*** Records shown ***

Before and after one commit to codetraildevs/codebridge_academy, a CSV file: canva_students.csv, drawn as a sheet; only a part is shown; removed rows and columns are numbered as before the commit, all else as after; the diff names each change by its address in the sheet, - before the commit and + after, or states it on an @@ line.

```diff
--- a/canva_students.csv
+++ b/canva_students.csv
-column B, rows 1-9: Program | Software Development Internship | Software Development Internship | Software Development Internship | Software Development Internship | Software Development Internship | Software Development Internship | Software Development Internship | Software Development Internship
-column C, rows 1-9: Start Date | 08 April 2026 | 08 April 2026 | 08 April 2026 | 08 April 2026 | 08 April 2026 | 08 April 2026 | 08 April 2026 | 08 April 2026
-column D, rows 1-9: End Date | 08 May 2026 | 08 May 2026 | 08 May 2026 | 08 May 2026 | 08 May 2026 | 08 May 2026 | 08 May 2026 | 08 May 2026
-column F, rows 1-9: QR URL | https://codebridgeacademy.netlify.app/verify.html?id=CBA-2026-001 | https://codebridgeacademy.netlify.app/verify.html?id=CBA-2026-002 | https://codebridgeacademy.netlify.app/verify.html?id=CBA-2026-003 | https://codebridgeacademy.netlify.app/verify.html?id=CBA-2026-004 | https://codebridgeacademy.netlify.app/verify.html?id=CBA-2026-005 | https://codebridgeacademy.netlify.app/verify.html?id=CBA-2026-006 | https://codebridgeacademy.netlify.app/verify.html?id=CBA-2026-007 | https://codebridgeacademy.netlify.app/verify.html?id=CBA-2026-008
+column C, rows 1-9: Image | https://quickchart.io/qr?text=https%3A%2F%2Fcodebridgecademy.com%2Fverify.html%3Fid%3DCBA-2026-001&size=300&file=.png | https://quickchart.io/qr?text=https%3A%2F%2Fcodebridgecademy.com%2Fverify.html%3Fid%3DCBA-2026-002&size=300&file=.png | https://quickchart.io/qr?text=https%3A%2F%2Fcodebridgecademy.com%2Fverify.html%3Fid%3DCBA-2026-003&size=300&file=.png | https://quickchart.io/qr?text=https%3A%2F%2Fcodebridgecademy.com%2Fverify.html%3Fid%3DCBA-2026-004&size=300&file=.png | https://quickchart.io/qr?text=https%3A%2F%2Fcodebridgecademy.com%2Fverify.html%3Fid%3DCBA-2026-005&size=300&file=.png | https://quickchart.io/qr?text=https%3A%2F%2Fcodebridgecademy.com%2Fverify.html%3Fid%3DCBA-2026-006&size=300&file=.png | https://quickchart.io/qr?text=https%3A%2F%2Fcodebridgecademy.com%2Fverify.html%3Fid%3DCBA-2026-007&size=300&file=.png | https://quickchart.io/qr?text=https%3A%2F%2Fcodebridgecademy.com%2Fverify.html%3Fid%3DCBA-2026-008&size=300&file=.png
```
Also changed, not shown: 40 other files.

*** End of Records shown ***

→ What is expected:
Looking through the listing above, state how many of its lines contain the string "Date". Write only the number.

→ Answer box:
2